### WHAT THE TASK ASKS
Set the data down again so that every line matches exactly.

### LISTED ENTRIES
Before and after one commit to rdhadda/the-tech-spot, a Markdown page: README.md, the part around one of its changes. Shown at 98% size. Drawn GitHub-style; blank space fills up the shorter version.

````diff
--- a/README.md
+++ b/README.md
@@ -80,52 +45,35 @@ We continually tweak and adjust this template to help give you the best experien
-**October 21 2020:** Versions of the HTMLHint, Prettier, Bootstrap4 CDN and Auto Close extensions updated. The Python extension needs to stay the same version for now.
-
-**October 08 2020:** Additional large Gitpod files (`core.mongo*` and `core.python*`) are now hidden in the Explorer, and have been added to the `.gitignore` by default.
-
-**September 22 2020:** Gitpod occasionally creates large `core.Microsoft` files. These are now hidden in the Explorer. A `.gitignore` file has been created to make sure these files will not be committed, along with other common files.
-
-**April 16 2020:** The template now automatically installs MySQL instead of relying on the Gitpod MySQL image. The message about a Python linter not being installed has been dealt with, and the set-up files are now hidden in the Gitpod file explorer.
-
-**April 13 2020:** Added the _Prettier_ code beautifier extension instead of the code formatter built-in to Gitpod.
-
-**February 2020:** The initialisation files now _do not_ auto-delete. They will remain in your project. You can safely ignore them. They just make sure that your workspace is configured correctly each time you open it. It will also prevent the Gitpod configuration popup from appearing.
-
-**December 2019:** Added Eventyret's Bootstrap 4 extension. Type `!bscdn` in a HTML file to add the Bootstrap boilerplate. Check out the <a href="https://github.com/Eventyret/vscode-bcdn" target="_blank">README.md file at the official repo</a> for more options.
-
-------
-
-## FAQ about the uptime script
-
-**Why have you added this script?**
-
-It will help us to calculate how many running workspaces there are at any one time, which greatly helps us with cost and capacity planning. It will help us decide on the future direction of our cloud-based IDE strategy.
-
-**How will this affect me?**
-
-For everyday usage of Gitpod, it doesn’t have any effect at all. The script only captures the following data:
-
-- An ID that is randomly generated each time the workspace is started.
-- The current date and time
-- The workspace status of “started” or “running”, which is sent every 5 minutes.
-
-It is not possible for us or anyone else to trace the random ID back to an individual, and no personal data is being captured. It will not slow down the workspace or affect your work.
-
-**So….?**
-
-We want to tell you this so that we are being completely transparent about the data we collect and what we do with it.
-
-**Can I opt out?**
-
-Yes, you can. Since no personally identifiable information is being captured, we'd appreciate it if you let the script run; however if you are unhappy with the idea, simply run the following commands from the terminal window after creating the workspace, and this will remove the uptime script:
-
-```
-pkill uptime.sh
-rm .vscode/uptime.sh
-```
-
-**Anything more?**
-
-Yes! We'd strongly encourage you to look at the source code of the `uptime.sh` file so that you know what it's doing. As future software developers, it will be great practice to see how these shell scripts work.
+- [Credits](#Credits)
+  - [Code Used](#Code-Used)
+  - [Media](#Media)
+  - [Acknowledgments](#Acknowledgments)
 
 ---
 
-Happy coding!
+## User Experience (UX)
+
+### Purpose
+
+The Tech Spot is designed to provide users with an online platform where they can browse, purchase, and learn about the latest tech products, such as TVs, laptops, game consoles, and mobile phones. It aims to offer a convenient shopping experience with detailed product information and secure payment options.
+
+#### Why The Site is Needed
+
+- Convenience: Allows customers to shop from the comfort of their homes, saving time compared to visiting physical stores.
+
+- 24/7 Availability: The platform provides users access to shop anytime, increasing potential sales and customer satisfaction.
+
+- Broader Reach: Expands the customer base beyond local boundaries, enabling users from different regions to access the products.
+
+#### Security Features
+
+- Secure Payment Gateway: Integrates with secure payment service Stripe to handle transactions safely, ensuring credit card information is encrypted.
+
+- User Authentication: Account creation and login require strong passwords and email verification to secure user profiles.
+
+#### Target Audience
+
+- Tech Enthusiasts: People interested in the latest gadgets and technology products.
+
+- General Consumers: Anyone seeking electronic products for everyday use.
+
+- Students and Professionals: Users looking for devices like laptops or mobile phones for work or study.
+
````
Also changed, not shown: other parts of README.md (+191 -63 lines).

### TASK ANSWER
Before and after one commit to rdhadda/the-tech-spot, a Markdown page: README.md, the part around one of its changes. Shown at 98% size. Drawn GitHub-style; blank space fills up the shorter version.

````diff
--- a/README.md
+++ b/README.md
@@ -80,52 +45,35 @@ We continually tweak and adjust this template to help give you the best experien
-**October 21 2020:** Versions of the HTMLHint, Prettier, Bootstrap4 CDN and Auto Close extensions updated. The Python extension needs to stay the same version for now.
-
-**October 08 2020:** Additional large Gitpod files (`core.mongo*` and `core.python*`) are now hidden in the Explorer, and have been added to the `.gitignore` by default.
-
-**September 22 2020:** Gitpod occasionally creates large `core.Microsoft` files. These are now hidden in the Explorer. A `.gitignore` file has been created to make sure these files will not be committed, along with other common files.
-
-**April 16 2020:** The template now automatically installs MySQL instead of relying on the Gitpod MySQL image. The message about a Python linter not being installed has been dealt with, and the set-up files are now hidden in the Gitpod file explorer.
-
-**April 13 2020:** Added the _Prettier_ code beautifier extension instead of the code formatter built-in to Gitpod.
-
-**February 2020:** The initialisation files now _do not_ auto-delete. They will remain in your project. You can safely ignore them. They just make sure that your workspace is configured correctly each time you open it. It will also prevent the Gitpod configuration popup from appearing.
-
-**December 2019:** Added Eventyret's Bootstrap 4 extension. Type `!bscdn` in a HTML file to add the Bootstrap boilerplate. Check out the <a href="https://github.com/Eventyret/vscode-bcdn" target="_blank">README.md file at the official repo</a> for more options.
-
-------
-
-## FAQ about the uptime script
-
-**Why have you added this script?**
-
-It will help us to calculate how many running workspaces there are at any one time, which greatly helps us with cost and capacity planning. It will help us decide on the future direction of our cloud-based IDE strategy.
-
-**How will this affect me?**
-
-For everyday usage of Gitpod, it doesn’t have any effect at all. The script only captures the following data:
-
-- An ID that is randomly generated each time the workspace is started.
-- The current date and time
-- The workspace status of “started” or “running”, which is sent every 5 minutes.
-
-It is not possible for us or anyone else to trace the random ID back to an individual, and no personal data is being captured. It will not slow down the workspace or affect your work.
-
-**So….?**
-
-We want to tell you this so that we are being completely transparent about the data we collect and what we do with it.
-
-**Can I opt out?**
-
-Yes, you can. Since no personally identifiable information is being captured, we'd appreciate it if you let the script run; however if you are unhappy with the idea, simply run the following commands from the terminal window after creating the workspace, and this will remove the uptime script:
-
-```
-pkill uptime.sh
-rm .vscode/uptime.sh
-```
-
-**Anything more?**
-
-Yes! We'd strongly encourage you to look at the source code of the `uptime.sh` file so that you know what it's doing. As future software developers, it will be great practice to see how these shell scripts work.
+- [Credits](#Credits)
+  - [Code Used](#Code-Used)
+  - [Media](#Media)
+  - [Acknowledgments](#Acknowledgments)
 
 ---
 
-Happy coding!
+## User Experience (UX)
+
+### Purpose
+
+The Tech Spot is designed to provide users with an online platform where they can browse, purchase, and learn about the latest tech products, such as TVs, laptops, game consoles, and mobile phones. It aims to offer a convenient shopping experience with detailed product information and secure payment options.
+
+#### Why The Site is Needed
+
+- Convenience: Allows customers to shop from the comfort of their homes, saving time compared to visiting physical stores.
+
+- 24/7 Availability: The platform provides users access to shop anytime, increasing potential sales and customer satisfaction.
+
+- Broader Reach: Expands the customer base beyond local boundaries, enabling users from different regions to access the products.
+
+#### Security Features
+
+- Secure Payment Gateway: Integrates with secure payment service Stripe to handle transactions safely, ensuring credit card information is encrypted.
+
+- User Authentication: Account creation and login require strong passwords and email verification to secure user profiles.
+
+#### Target Audience
+
+- Tech Enthusiasts: People interested in the latest gadgets and technology products.
+
+- General Consumers: Anyone seeking electronic products for everyday use.
+
+- Students and Professionals: Users looking for devices like laptops or mobile phones for work or study.
+
````
Also changed, not shown: other parts of README.md (+191 -63 lines).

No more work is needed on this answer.